▶ **WORK ORDER**: Look over the entries below. Report how many lines hold the word "Felipe", and only that.

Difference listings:
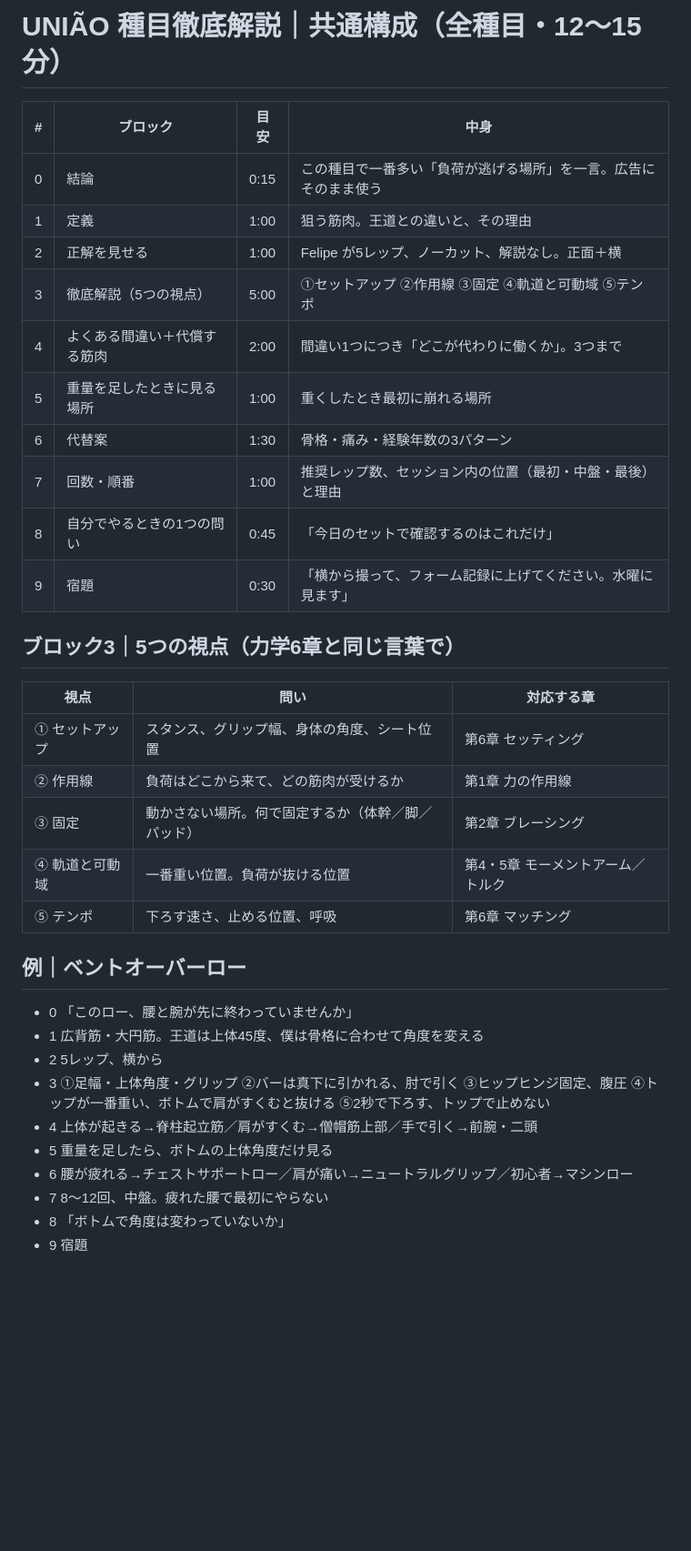
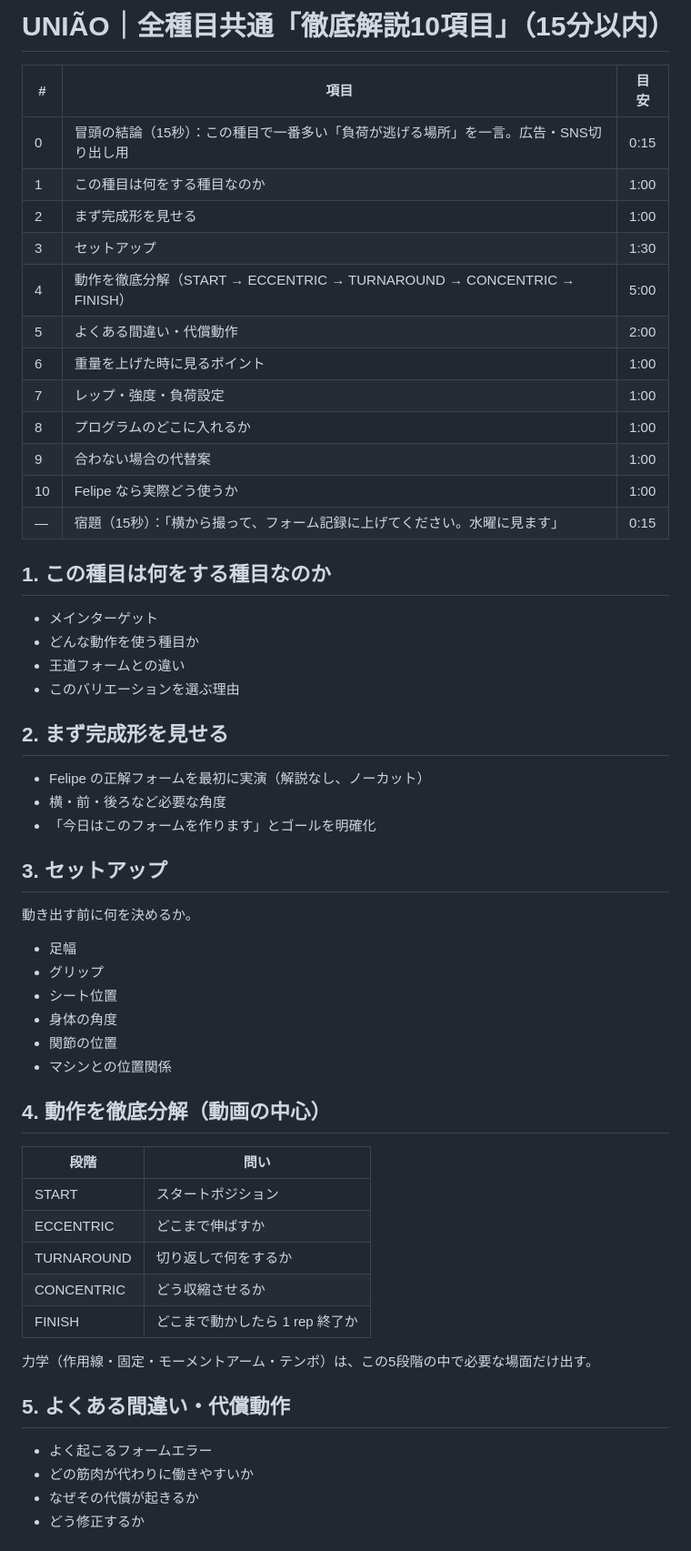
Before and after one commit to BestCars254/Fukai-Felipe-Comunity, a Markdown page: docs/video-structure.md, the part around one of its changes. Shown at 91% size. Rendered like a GitHub page; blank space fills up the shorter version.

Commit message:
Video structure: adopt the 10-item version with 5-phase rep breakdown
Co-Authored-By: Claude Fable 5.1 <noreply@anthropic.com>
Claude-Session: https://claude.ai/code/session_01HRty6kL8VRnpLHHHzSF3iS

```diff
--- a/docs/video-structure.md
+++ b/docs/video-structure.md
@@ -1,37 +1,54 @@
-# UNIÃO 種目徹底解説｜共通構成（全種目・12〜15分）
+# UNIÃO｜全種目共通「徹底解説10項目」（15分以内）
 
-| # | ブロック | 目安 | 中身 |
-|---|---|---|---|
-| 0 | 結論 | 0:15 | この種目で一番多い「負荷が逃げる場所」を一言。広告にそのまま使う |
-| 1 | 定義 | 1:00 | 狙う筋肉。王道との違いと、その理由 |
-| 2 | 正解を見せる | 1:00 | Felipe が5レップ、ノーカット、解説なし。正面＋横 |
-| 3 | 徹底解説（5つの視点） | 5:00 | ①セットアップ ②作用線 ③固定 ④軌道と可動域 ⑤テンポ |
-| 4 | よくある間違い＋代償する筋肉 | 2:00 | 間違い1つにつき「どこが代わりに働くか」。3つまで |
-| 5 | 重量を足したときに見る場所 | 1:00 | 重くしたとき最初に崩れる場所 |
-| 6 | 代替案 | 1:30 | 骨格・痛み・経験年数の3パターン |
-| 7 | 回数・順番 | 1:00 | 推奨レップ数、セッション内の位置（最初・中盤・最後）と理由 |
-| 8 | 自分でやるときの1つの問い | 0:45 | 「今日のセットで確認するのはこれだけ」 |
-| 9 | 宿題 | 0:30 | 「横から撮って、フォーム記録に上げてください。水曜に見ます」 |
+| # | 項目 | 目安 |
+|---|---|---|
+| 0 | 冒頭の結論（15秒）：この種目で一番多い「負荷が逃げる場所」を一言。広告・SNS切り出し用 | 0:15 |
+| 1 | この種目は何をする種目なのか | 1:00 |
+| 2 | まず完成形を見せる | 1:00 |
+| 3 | セットアップ | 1:30 |
+| 4 | 動作を徹底分解（START → ECCENTRIC → TURNAROUND → CONCENTRIC → FINISH） | 5:00 |
+| 5 | よくある間違い・代償動作 | 2:00 |
+| 6 | 重量を上げた時に見るポイント | 1:00 |
+| 7 | レップ・強度・負荷設定 | 1:00 |
+| 8 | プログラムのどこに入れるか | 1:00 |
+| 9 | 合わない場合の代替案 | 1:00 |
+| 10 | Felipe なら実際どう使うか | 1:00 |
+| — | 宿題（15秒）：「横から撮って、フォーム記録に上げてください。水曜に見ます」 | 0:15 |
 
-## ブロック3｜5つの視点（力学6章と同じ言葉で）
+## 1. この種目は何をする種目なのか
+- メインターゲット
+- どんな動作を使う種目か
+- 王道フォームとの違い
+- このバリエーションを選ぶ理由
 
-| 視点 | 問い | 対応する章 |
-|---|---|---|
-| ① セットアップ | スタンス、グリップ幅、身体の角度、シート位置 | 第6章 セッティング |
-| ② 作用線 | 負荷はどこから来て、どの筋肉が受けるか | 第1章 力の作用線 |
-| ③ 固定 | 動かさない場所。何で固定するか（体幹／脚／パッド） | 第2章 ブレーシング |
-| ④ 軌道と可動域 | 一番重い位置。負荷が抜ける位置 | 第4・5章 モーメントアーム／トルク |
-| ⑤ テンポ | 下ろす速さ、止める位置、呼吸 | 第6章 マッチング |
+## 2. まず完成形を見せる
+- Felipe の正解フォームを最初に実演（解説なし、ノーカット）
+- 横・前・後ろなど必要な角度
+- 「今日はこのフォームを作ります」とゴールを明確化
 
-## 例｜ベントオーバーロー
+## 3. セットアップ
+動き出す前に何を決めるか。
+- 足幅
+- グリップ
+- シート位置
+- 身体の角度
+- 関節の位置
+- マシンとの位置関係
 
-- 0 「このロー、腰と腕が先に終わっていませんか」
-- 1 広背筋・大円筋。王道は上体45度、僕は骨格に合わせて角度を変える
-- 2 5レップ、横から
-- 3 ①足幅・上体角度・グリップ ②バーは真下に引かれる、肘で引く ③ヒップヒンジ固定、腹圧 ④トップが一番重い、ボトムで肩がすくむと抜ける ⑤2秒で下ろす、トップで止めない
-- 4 上体が起きる→脊柱起立筋／肩がすくむ→僧帽筋上部／手で引く→前腕・二頭
-- 5 重量を足したら、ボトムの上体角度だけ見る
-- 6 腰が疲れる→チェストサポートロー／肩が痛い→ニュートラルグリップ／初心者→マシンロー
-- 7 8〜12回、中盤。疲れた腰で最初にやらない
-- 8 「ボトムで角度は変わっていないか」
-- 9 宿題
+## 4. 動作を徹底分解（動画の中心）
+| 段階 | 問い |
+|---|---|
+| START | スタートポジション |
+| ECCENTRIC | どこまで伸ばすか |
+| TURNAROUND | 切り返しで何をするか |
+| CONCENTRIC | どう収縮させるか |
+| FINISH | どこまで動かしたら 1 rep 終了か |
+
+力学（作用線・固定・モーメントアーム・テンポ）は、この5段階の中で必要な場面だけ出す。
+
+## 5. よくある間違い・代償動作
+- よく起こるフォームエラー
+- どの筋肉が代わりに働きやすいか
+- なぜその代償が起きるか
+- どう修正するか
+
```
Also changed, not shown: other parts of docs/video-structure.md (+35 -4 lines).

▶ **TASK SOLUTION**: 4